By Catherine Powell
Image courtesy Pixabay
If you’ve ever purchased a home, you’re no doubt familiar with what’s deemed a home inspection. That’s because before you can close the deal, your bank will require an in-depth inspection before you qualify for a mortgage. A typical buyer’s inspection can take between two to three hours to complete. It’s designed to home in on any structural, plumbing and/or electrical deficiencies in a home. Once passed, you’re on your way to securing the financing needed to own a home. A 4-point inspection, on the other hand, takes less than an hour to complete. It can be required to insure older homes, particularly if they’re located in coastal areas that experience a lot of storms. That means if you own or are looking to purchase a home that is more than three decades old, you could wind up being told by your insurance company that this kind of home inspection is going to be necessary to acquire or renew your homeowner’s policy. Here’s what you need to know about 4-point home inspections.
- Why are 4-point inspections required? If you live in Florida like I do, you know that it’s only a matter of time before a hurricane or named storm makes landfall. Between 2000 to 2020, there were 79 tropical systems that made landfall in Florida. These resulted in more than $123 billion in damages. They also caused 339 deaths. As a result, building codes were stiffened to require added protection for new home construction. Homes built prior to 2000 weren’t built to the same standards as those of more modern times. This makes them more prone to storm damage.
- Why do insurance companies rate older homes differently than newer ones? Storm damage potential aside, the reason some insurance companies are reluctant to insure older homes is due to deficiencies in internal components that can cause everything from fires to water damage that can prove costly to repair. As a home ages, everything from the roof above your head, to the pipes and wiring located behind the walls can deteriorate. This means it’s more likely for an insurance claim to be filed for an older home than a newer one. That being said, while a full inspection takes into account everything from structural integrity and insulation to fixtures and appliances, a 4-point inspection only assesses the condition of the four main components of a home:
a. The Roof – If your asphalt shingle roof is more than 20-years old or your tile or metal roof is more than 40, chances are your home will fail a 4-point inspection. Likewise, if your roof looks like a patchwork quilt due to missing shingles or moss growing freely atop it, you are going to have a problem getting your insurance renewed if you’re ordered to have your home inspected.
b. Plumbing – The inspector will look at the type and condition of pipes in your home. If the pipes are old, corroded, or made of polybutylene, the plumbing won’t pass muster. That doesn’t necessarily mean you can’t get your home insured unless you replace all the pipes. It simply means your insurance company may insist on excluding water damage. If you accept these terms and a pipe was to burst, the cost to repair the damage will be yours and yours alone.

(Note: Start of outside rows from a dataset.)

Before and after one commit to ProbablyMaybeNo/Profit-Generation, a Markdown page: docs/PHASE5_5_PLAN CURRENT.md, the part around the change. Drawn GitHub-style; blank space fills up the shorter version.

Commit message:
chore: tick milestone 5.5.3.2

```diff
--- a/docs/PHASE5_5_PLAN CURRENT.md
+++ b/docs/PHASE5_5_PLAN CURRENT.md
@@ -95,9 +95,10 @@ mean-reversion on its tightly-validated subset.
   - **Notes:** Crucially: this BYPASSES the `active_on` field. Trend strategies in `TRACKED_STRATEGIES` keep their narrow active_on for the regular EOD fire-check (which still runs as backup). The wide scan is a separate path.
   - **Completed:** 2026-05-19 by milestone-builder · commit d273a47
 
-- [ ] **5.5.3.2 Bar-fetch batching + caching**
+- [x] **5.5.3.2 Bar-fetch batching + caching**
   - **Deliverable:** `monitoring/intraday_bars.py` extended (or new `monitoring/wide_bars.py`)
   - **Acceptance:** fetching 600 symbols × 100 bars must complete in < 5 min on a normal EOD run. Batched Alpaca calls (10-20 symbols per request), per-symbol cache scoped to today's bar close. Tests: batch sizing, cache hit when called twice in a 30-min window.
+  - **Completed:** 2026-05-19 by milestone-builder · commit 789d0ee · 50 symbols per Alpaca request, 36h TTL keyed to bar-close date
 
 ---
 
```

c. Electrical System – If your home’s electrical system has copper, aluminum, or knob-and-tube wiring, it poses a fire hazard that will cause it to fail inspection. If your electrical panel is old and decrepit, you will have to upgrade the system to secure fire insurance from most carriers.
d. Heating and Air Conditioning – If your home has the original central heating and air conditioning system that was installed when the home was built, odds are it will fail inspection. Even if the unit was replaced in the past decade or two, if it shows obvious signs of wear, tear and leaks, you may be forced to upgrade the system to pass a 4-point inspection.
- How much does a typical 4-point inspection cost? While a full home inspection can run from $200-$400, a typical 4-point inspection runs between $50-$100. The reason for the deep discount has to do with the fact that a 4-point inspection takes less than a quarter of the time a full inspection does.
- What kind of report do you get with a 4-point inspection? – One of the most important things a 4-point inspection will provide you with is a detailed analysis of the condition of your home. On it you’ll learn a lot about the condition of your home’s wiring, including any non-code installations or repairs, whether any corrosion or scorch marks are present, how well your breaker boxes meet current code standards and much more. You’ll discover whether your plumbing, HVAC system, and roof have any issues that need to be addressed. You’ll also be shown photos of anything the inspector feels you need to correct before the insurance company will issue or renew your policy.
- What should you do if you fail a 4-point inspection? – Don’t panic. Contact your insurance company to find out if they agree with the inspector’s assessment. It’s up to the underwriter to decide whether to issue or renew your insurance. Even if the underwriter agrees with the inspector, the underwriter may be willing to extend a grace period to give you time to correct any deficiencies. Some insurers will allow up to 60 days for repairs to be completed before pulling a policy. If you’re trying to sell your home, talk to your realtor. It’s possible you’ll be able to work some of the repairs into the contract. This may require you to get estimates from contractors, but it could save you thousands of dollars on repairs that will fall to the buyer.
Catherine Powell is the owner of A Plus All Florida, Insurance in Orange Park, Florida. To find out more about saving money on all your insurance needs, check out her website at http://aplusallfloridainsuranceinc.com/